Lewis and Coupe are also resounding in their advice to not let the perceived gender imbalance put women off.

“If you have good communication skills and enjoy meeting lots of different people, this is an excellent career choice.”
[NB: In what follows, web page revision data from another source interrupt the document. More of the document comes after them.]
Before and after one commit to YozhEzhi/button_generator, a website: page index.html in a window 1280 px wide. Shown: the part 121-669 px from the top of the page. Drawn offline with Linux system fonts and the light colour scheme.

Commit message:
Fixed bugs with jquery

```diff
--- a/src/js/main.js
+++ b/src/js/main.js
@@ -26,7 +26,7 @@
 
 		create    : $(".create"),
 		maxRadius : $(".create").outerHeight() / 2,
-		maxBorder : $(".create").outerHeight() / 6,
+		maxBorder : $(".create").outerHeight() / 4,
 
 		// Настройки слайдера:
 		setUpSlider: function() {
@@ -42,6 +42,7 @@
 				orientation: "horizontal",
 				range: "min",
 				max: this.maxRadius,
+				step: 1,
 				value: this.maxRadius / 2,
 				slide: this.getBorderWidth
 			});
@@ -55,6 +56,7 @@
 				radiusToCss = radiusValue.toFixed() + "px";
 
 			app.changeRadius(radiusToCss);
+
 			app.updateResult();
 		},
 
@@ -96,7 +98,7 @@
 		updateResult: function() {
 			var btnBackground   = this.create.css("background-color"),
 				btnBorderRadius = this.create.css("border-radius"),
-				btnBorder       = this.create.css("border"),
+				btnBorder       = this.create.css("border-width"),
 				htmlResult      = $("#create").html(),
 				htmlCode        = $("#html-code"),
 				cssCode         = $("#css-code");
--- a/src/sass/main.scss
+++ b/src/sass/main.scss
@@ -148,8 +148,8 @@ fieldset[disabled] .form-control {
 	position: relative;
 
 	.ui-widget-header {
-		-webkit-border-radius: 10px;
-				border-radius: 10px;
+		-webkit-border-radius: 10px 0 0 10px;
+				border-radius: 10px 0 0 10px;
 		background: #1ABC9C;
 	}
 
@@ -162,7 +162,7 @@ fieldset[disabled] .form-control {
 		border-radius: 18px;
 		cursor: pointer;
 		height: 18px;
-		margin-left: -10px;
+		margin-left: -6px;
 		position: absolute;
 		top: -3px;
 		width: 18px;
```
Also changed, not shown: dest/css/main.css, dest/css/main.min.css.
For more information please see: www.ipaf.org/en/ipafs-women-powered-access-initiative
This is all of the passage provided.